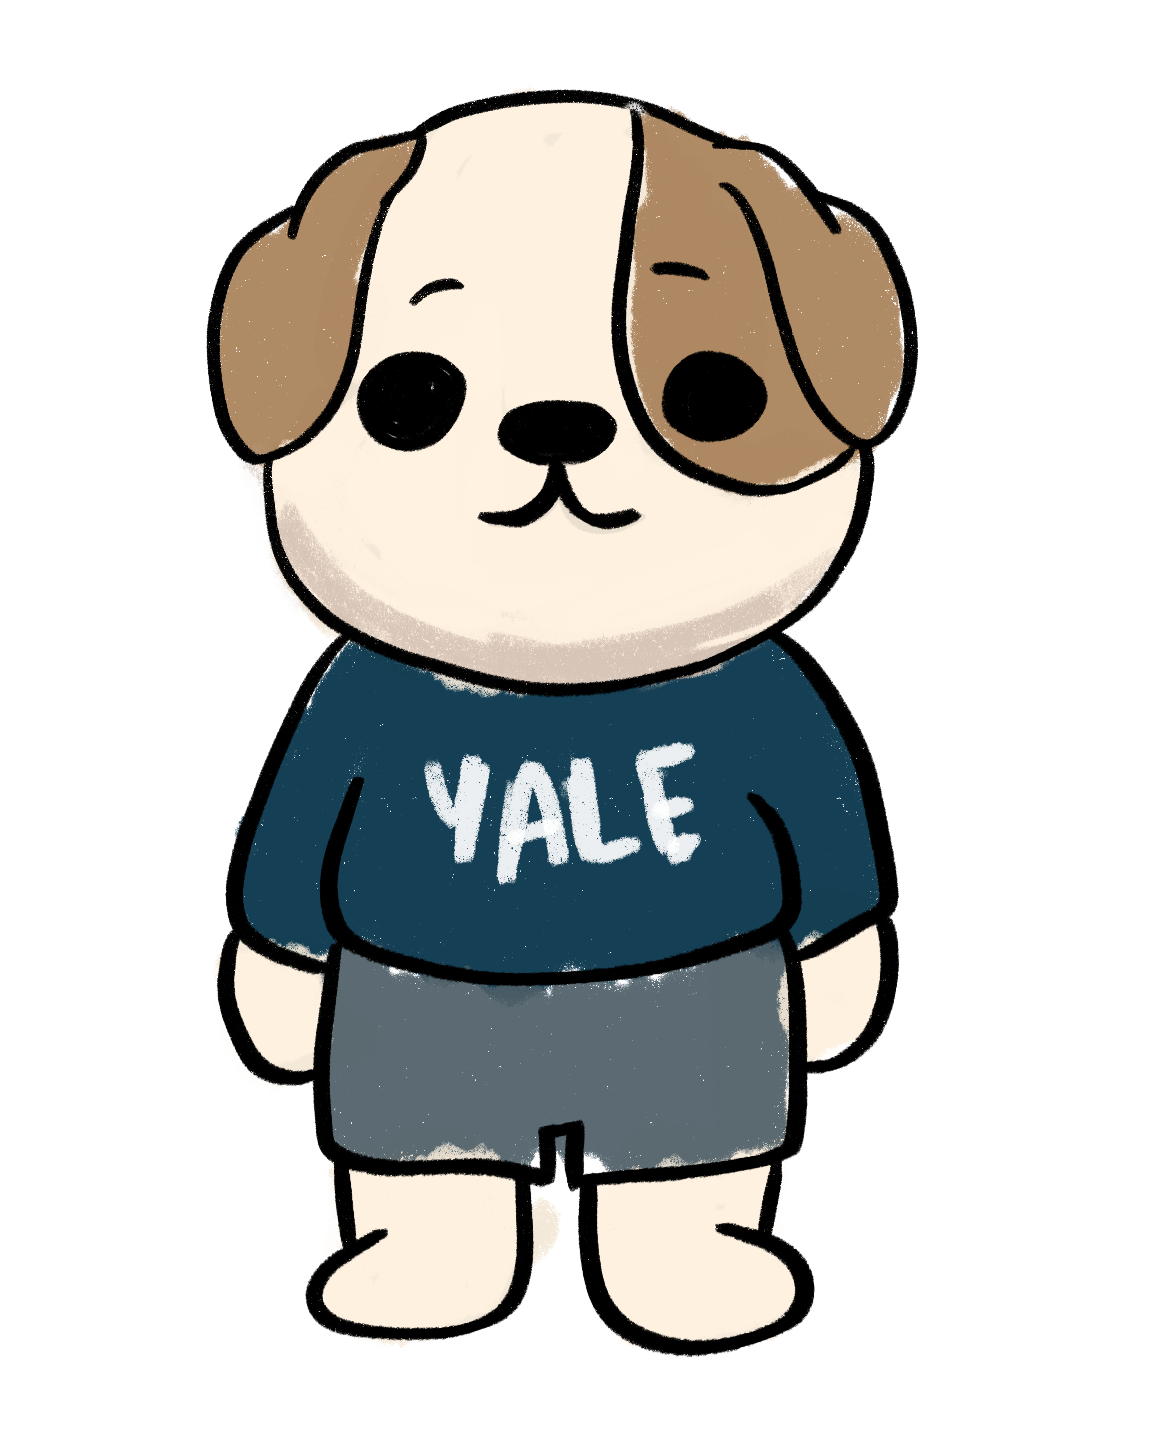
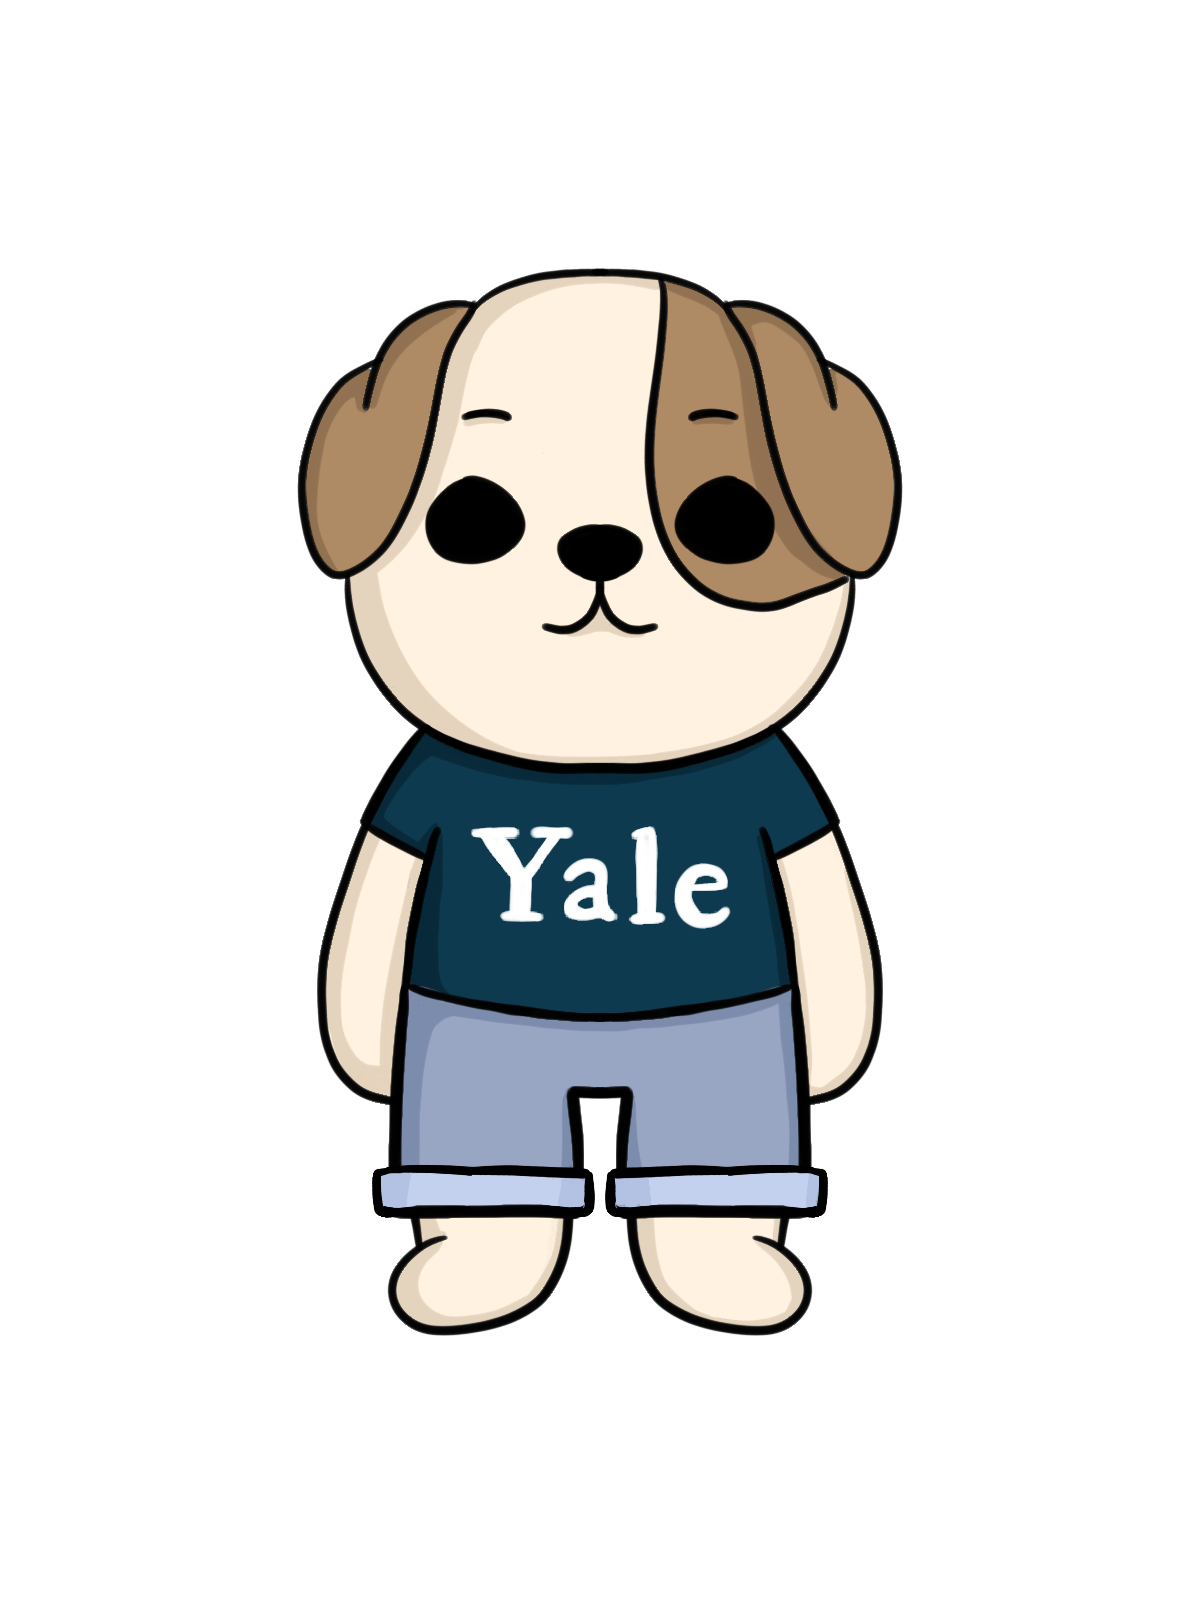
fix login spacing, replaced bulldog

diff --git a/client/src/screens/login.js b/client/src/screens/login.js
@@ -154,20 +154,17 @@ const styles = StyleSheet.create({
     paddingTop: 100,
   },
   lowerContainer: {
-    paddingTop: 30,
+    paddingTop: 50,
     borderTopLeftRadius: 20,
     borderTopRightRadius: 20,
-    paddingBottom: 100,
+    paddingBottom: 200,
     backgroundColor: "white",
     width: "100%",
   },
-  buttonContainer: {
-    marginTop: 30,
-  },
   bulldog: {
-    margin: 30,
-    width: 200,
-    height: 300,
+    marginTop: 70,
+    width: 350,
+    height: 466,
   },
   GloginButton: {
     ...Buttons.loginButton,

- - - - -

Looking through the data above, copy out each line in which the string "bulldog" occurs.

fix login spacing, replaced bulldog
   bulldog: {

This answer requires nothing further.